-- Information supplied --

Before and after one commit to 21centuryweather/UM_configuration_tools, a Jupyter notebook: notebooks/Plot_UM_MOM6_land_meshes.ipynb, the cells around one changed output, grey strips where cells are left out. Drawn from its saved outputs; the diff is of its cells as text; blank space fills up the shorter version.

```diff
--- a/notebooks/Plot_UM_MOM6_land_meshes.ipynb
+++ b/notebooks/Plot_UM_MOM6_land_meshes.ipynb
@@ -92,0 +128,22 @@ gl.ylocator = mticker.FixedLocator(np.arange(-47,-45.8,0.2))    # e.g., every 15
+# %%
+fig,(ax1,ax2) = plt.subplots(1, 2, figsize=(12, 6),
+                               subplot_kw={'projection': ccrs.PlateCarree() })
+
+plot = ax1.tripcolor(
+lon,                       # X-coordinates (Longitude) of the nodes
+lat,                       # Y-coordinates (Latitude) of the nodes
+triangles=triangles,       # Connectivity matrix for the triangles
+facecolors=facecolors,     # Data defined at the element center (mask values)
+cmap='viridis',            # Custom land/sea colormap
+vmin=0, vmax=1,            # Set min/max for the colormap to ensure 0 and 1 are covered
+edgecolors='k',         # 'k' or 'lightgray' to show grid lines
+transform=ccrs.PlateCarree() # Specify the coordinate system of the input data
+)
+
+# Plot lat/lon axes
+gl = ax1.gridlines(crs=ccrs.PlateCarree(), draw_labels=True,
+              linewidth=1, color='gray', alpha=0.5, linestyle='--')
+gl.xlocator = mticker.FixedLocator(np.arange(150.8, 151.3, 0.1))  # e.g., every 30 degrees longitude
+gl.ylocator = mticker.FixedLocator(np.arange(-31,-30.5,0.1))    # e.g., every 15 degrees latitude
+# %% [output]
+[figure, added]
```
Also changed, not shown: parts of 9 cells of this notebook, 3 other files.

...

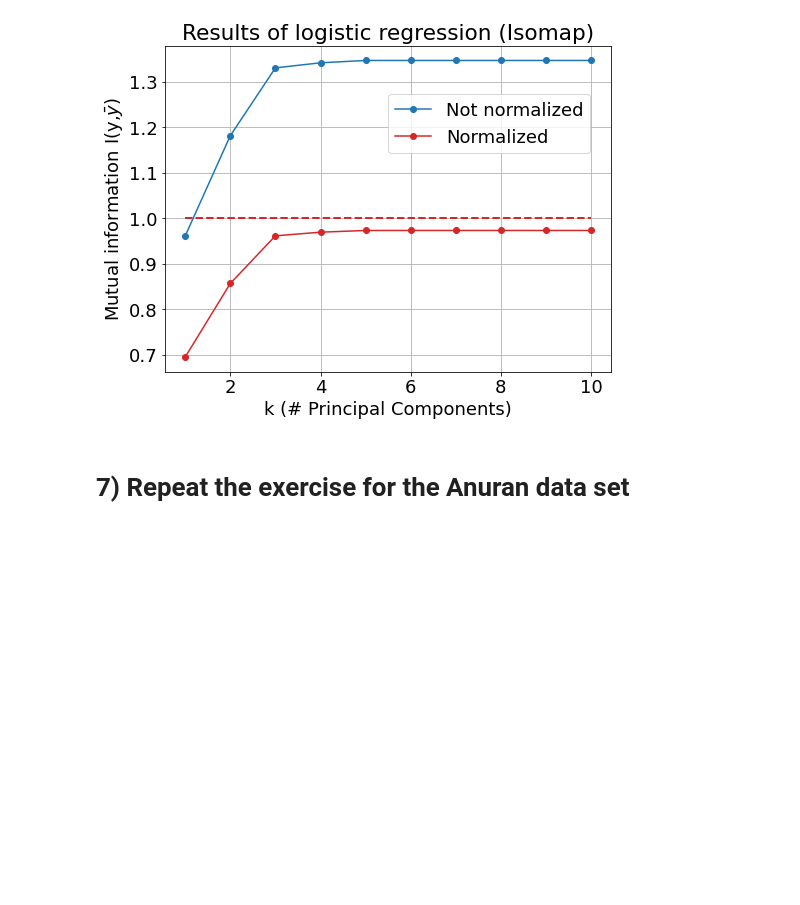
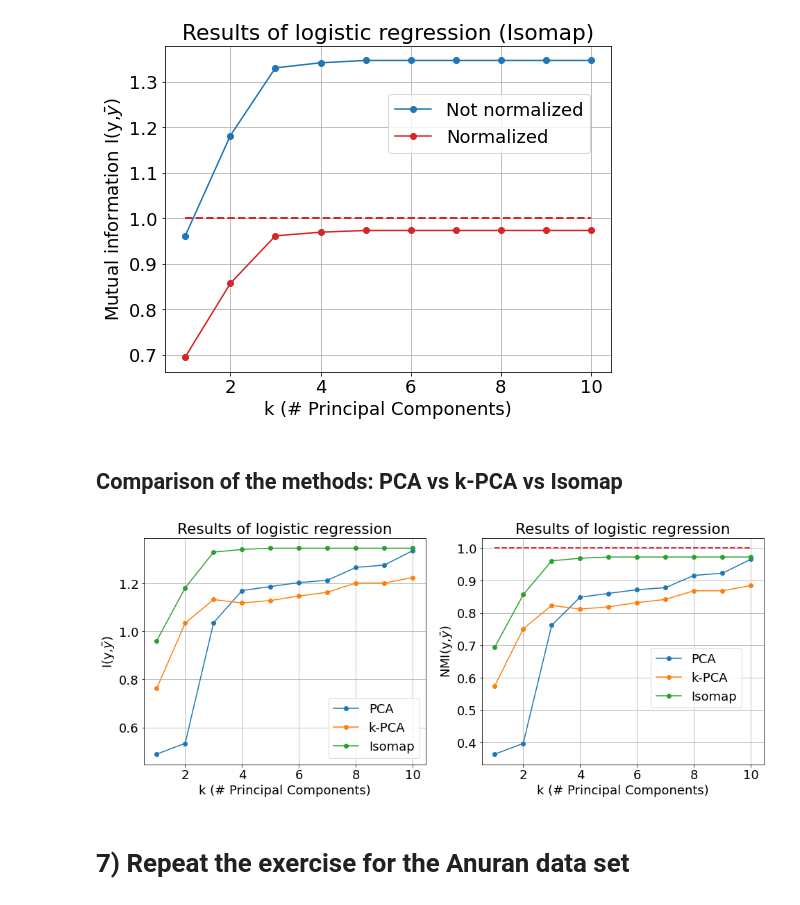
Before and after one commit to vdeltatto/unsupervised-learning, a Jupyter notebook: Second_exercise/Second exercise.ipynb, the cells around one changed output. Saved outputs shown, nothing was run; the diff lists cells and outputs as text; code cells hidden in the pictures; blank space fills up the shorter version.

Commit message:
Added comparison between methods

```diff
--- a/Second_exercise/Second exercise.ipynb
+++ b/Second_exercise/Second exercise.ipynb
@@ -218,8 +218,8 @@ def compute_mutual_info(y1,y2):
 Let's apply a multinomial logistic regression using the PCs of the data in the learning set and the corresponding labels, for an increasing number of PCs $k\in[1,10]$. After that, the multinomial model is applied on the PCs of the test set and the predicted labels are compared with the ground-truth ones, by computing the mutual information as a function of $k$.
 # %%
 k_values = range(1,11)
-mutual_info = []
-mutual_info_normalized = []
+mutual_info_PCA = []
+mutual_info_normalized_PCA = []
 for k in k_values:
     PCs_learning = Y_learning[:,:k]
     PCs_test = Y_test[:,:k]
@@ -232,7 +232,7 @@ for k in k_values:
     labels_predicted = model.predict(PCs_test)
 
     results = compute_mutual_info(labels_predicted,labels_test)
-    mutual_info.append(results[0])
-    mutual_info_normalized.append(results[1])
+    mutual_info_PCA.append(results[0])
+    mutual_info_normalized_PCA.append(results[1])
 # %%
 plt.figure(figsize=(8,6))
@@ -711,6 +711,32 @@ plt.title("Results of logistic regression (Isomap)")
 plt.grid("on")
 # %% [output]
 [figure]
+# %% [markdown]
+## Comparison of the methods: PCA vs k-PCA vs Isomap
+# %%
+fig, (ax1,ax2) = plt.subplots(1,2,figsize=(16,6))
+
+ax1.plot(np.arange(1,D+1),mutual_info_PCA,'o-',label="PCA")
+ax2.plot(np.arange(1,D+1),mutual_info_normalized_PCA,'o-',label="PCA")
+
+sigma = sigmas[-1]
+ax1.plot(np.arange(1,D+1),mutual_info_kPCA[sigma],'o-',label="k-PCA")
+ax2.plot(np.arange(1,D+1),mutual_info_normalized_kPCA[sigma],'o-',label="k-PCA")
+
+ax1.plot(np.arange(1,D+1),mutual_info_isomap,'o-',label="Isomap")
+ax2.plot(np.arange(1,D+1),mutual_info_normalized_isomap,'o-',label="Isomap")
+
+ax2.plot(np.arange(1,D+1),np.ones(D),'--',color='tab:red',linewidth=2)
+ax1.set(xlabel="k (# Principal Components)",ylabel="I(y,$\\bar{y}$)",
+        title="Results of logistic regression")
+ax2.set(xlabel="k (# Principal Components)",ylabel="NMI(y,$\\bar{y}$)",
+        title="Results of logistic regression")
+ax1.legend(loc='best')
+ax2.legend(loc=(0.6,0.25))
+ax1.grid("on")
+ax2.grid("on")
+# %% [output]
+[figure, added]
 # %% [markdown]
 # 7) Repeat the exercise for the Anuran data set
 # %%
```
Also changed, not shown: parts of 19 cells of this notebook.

--

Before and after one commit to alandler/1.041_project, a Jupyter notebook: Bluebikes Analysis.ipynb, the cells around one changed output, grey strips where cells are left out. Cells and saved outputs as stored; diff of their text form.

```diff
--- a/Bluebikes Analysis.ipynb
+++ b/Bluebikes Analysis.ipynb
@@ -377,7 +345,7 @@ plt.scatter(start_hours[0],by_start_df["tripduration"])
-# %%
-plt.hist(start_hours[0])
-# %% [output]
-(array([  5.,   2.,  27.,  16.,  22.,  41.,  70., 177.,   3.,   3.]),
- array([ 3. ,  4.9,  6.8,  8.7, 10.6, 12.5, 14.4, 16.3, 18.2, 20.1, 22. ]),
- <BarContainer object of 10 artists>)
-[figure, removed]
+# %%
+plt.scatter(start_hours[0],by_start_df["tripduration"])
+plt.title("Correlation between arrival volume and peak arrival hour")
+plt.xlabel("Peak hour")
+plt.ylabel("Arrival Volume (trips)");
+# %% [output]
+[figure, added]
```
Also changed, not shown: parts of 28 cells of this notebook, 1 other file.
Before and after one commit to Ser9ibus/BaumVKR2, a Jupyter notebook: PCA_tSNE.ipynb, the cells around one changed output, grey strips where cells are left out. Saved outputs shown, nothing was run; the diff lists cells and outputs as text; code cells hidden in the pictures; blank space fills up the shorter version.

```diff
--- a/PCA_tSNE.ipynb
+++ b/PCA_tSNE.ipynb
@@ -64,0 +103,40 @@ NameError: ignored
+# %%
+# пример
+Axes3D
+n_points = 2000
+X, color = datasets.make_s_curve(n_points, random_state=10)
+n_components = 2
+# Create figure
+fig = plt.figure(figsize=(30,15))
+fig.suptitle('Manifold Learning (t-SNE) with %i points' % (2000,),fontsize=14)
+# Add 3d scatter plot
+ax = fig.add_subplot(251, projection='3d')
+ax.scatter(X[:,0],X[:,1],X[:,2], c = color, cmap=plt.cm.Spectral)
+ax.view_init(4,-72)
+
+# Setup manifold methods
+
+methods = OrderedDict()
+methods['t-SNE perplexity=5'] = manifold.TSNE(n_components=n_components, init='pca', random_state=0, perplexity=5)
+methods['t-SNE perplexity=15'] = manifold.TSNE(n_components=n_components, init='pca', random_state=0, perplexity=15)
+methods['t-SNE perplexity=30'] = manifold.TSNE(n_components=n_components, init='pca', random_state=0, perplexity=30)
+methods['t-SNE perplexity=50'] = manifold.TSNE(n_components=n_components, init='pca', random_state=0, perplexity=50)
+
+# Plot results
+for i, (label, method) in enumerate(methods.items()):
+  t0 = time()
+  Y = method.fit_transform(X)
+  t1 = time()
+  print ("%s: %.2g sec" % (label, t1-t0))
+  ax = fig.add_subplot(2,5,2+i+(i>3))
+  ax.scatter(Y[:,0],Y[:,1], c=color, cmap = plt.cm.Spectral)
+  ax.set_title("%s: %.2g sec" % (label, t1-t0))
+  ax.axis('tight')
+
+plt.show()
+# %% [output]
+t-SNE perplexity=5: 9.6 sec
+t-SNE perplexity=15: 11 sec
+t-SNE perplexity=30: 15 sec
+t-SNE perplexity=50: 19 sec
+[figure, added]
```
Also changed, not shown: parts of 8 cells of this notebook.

-- Exercise requirements --
Return all lines of the material above in which "shown" occurs.

-- Result of the task --
Also changed, not shown: parts of 9 cells of this notebook, 3 other files.
Before and after one commit to vdeltatto/unsupervised-learning, a Jupyter notebook: Second_exercise/Second exercise.ipynb, the cells around one changed output. Saved outputs shown, nothing was run; the diff lists cells and outputs as text; code cells hidden in the pictures; blank space fills up the shorter version.
Also changed, not shown: parts of 19 cells of this notebook.
Also changed, not shown: parts of 28 cells of this notebook, 1 other file.
Before and after one commit to Ser9ibus/BaumVKR2, a Jupyter notebook: PCA_tSNE.ipynb, the cells around one changed output, grey strips where cells are left out. Saved outputs shown, nothing was run; the diff lists cells and outputs as text; code cells hidden in the pictures; blank space fills up the shorter version.
Also changed, not shown: parts of 8 cells of this notebook.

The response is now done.